Center for Metabolic Bone Disease and Molecular Research, Shriners Hospitals for Children,
St. Louis, Missouri, USA.
Division of Bone and Mineral Diseases, Washington University School of Medicine, St. Louis, Missouri, USA.
X-linked recessive hypoparathyroidism, due to parathyroid agenesis, has been mapped to a 906-kb region on
Xq27 that contains 3 genes (
), and analyses have not revealed mutations. We
therefore characterized this region by combined analysis of single nucleotide polymorphisms and sequence-
tagged sites. This identified a 23- to 25-kb deletion, which did not contain genes. However, DNA fiber–FISH
and pulsed-field gel electrophoresis revealed an approximately 340-kb insertion that replaced the deleted
fragment. Use of flow-sorted X chromosome–specific libraries and DNA sequence analyses revealed that the
telomeric and centromeric breakpoints on X were, respectively, approximately 67 kb downstream of
and within a repetitive sequence. Use of a monochromosomal somatic cell hybrid panel and metaphase-FISH

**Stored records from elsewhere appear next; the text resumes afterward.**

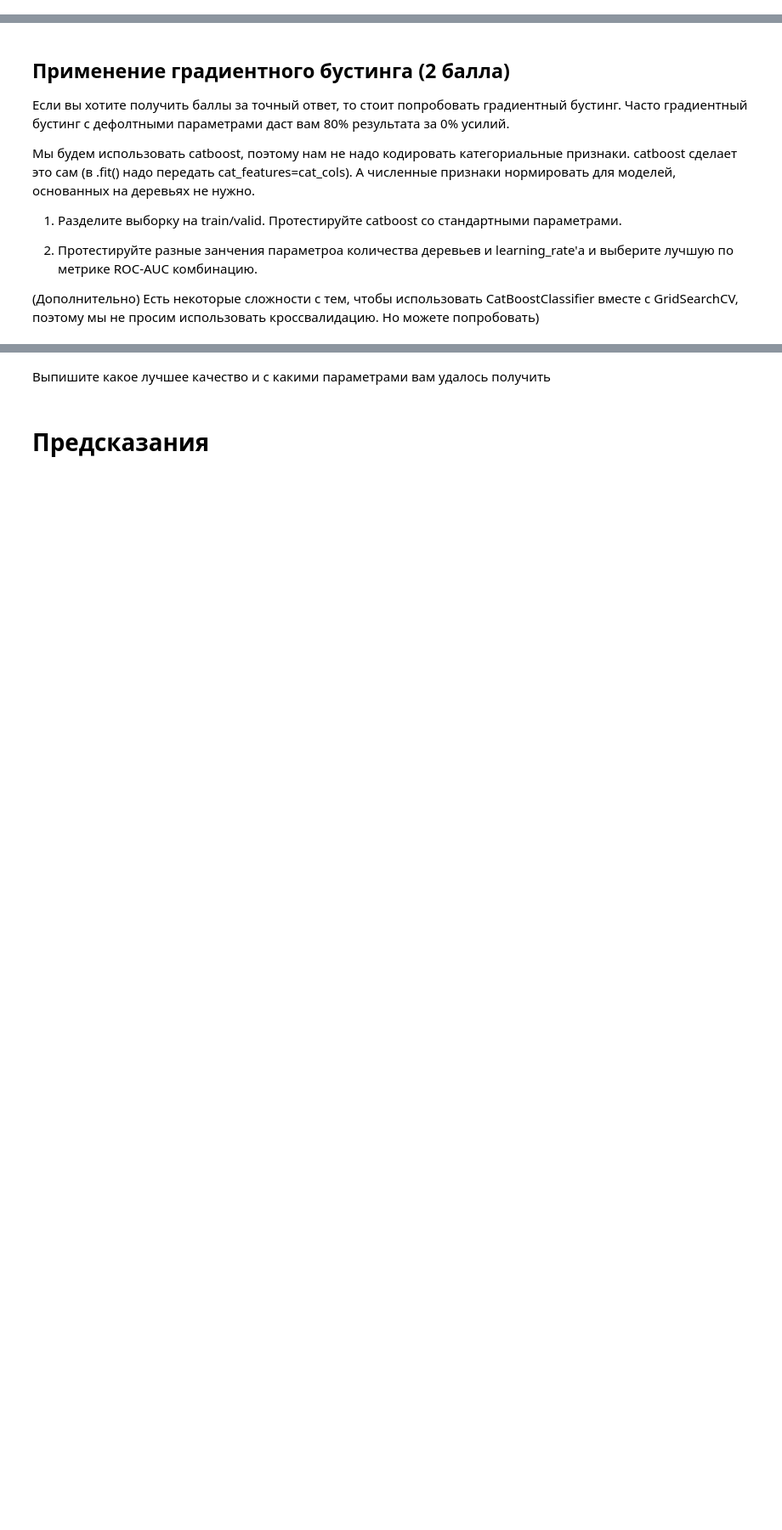
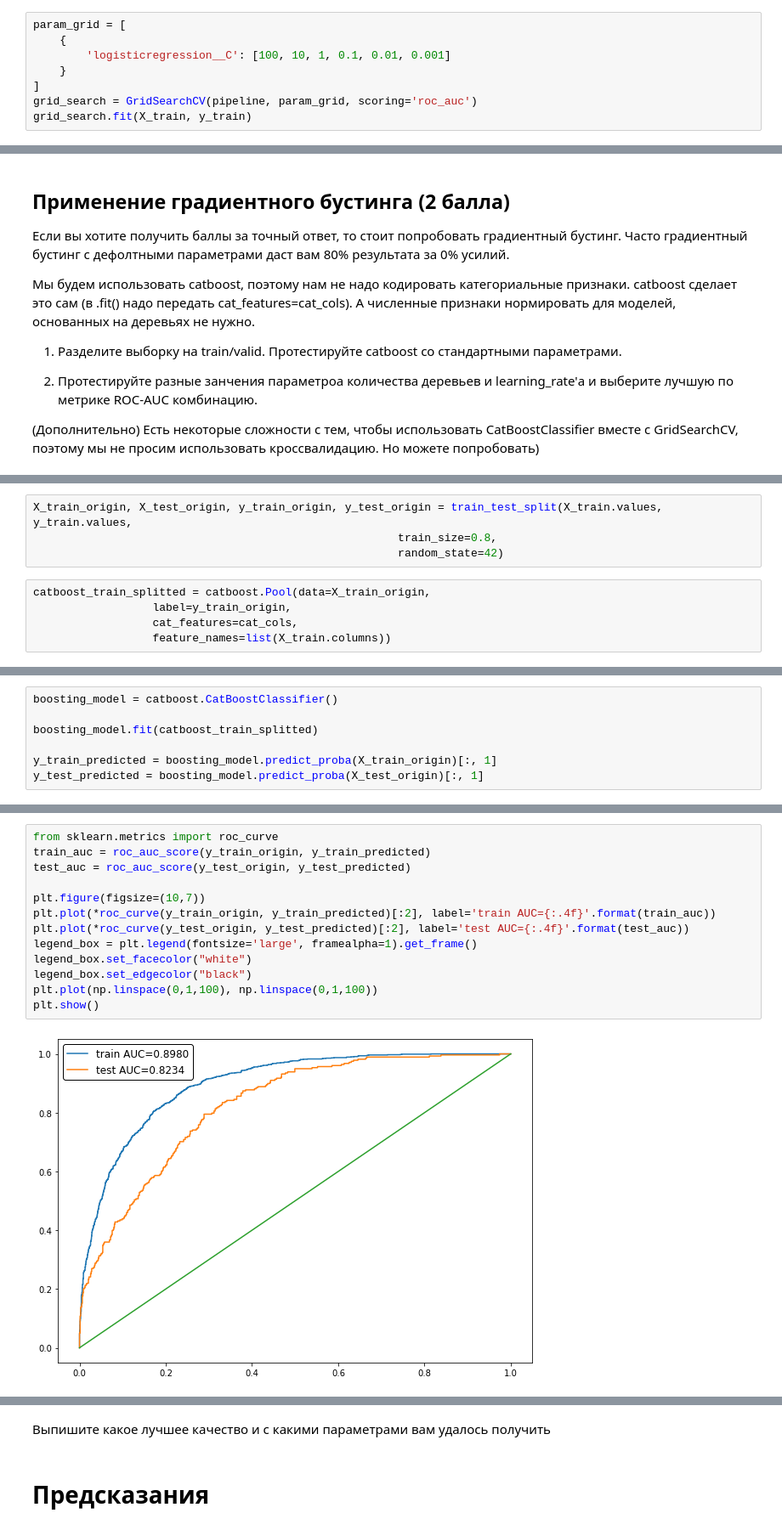
Before and after one commit to dato7898/depp_learning_mfti, a Jupyter notebook: Model Selection/baseline.ipynb, the cells around one changed output, grey strips where cells are left out. Shown: that part at 85% size. Drawn from its saved outputs; the diff is of its cells as text; blank space fills up the shorter version.

```diff
--- a/Model Selection/baseline.ipynb
+++ b/Model Selection/baseline.ipynb
@@ -230,0 +243,8 @@ pipeline = make_pipeline(columnTransformer, LogisticRegression())
+# %%
+param_grid = [
+    {
+        'logisticregression__C': [100, 10, 1, 0.1, 0.01, 0.001]
+    }
+]
+grid_search = GridSearchCV(pipeline, param_grid, scoring='roc_auc')
+grid_search.fit(X_train, y_train)
@@ -244,0 +313,9 @@ pipeline = make_pipeline(columnTransformer, LogisticRegression())
+# %%
+X_train_origin, X_test_origin, y_train_origin, y_test_origin = train_test_split(X_train.values, y_train.values,
+                                                       train_size=0.8,
+                                                       random_state=42)
+# %%
+catboost_train_splitted = catboost.Pool(data=X_train_origin,
+                  label=y_train_origin,
+                  cat_features=cat_cols,
+                  feature_names=list(X_train.columns))
@@ -244,0 +324,7 @@ pipeline = make_pipeline(columnTransformer, LogisticRegression())
+# %%
+boosting_model = catboost.CatBoostClassifier()
+
+boosting_model.fit(catboost_train_splitted)
+
+y_train_predicted = boosting_model.predict_proba(X_train_origin)[:, 1]
+y_test_predicted = boosting_model.predict_proba(X_test_origin)[:, 1]
@@ -244,0 +351,15 @@ pipeline = make_pipeline(columnTransformer, LogisticRegression())
+# %%
+from sklearn.metrics import roc_curve
+train_auc = roc_auc_score(y_train_origin, y_train_predicted)
+test_auc = roc_auc_score(y_test_origin, y_test_predicted)
+
+plt.figure(figsize=(10,7))
+plt.plot(*roc_curve(y_train_origin, y_train_predicted)[:2], label='train AUC={:.4f}'.format(train_auc))
+plt.plot(*roc_curve(y_test_origin, y_test_predicted)[:2], label='test AUC={:.4f}'.format(test_auc))
+legend_box = plt.legend(fontsize='large', framealpha=1).get_frame()
+legend_box.set_facecolor("white")
+legend_box.set_edgecolor("black")
+plt.plot(np.linspace(0,1,100), np.linspace(0,1,100))
+plt.show()
+# %% [output]
+[figure, added]
```
Also changed, not shown: parts of 33 cells of this notebook, 9 other files.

mapping demonstrated that the insertion originated from 2p25 and contained a segment of the
that lacked an open reading frame. However, the deletion-insertion [del(X)(q27.1) inv ins (X;2)(q27.1;p25.3)],
which represents a novel abnormality causing hypoparathyroidism, could result in a position effect on
expression was demonstrated, by in situ hybridization, in the developing parathy-
roid tissue of mouse embryos between 10.5 and 15.5 days post coitum. Thus, our results indicate a likely new
in the embryonic development of the parathyroid glands.
Hypoparathyroidism (HPT) is an endocrine disorder in which
hypocalcemia and hyperphosphatemia are the results of a deficien-
cy of parathyroid hormone (PTH) (1). The causes of HPT include
trauma to the parathyroids during neck surgery, autoimmune
polyendocrinopathy syndrome type 1, or the complex congential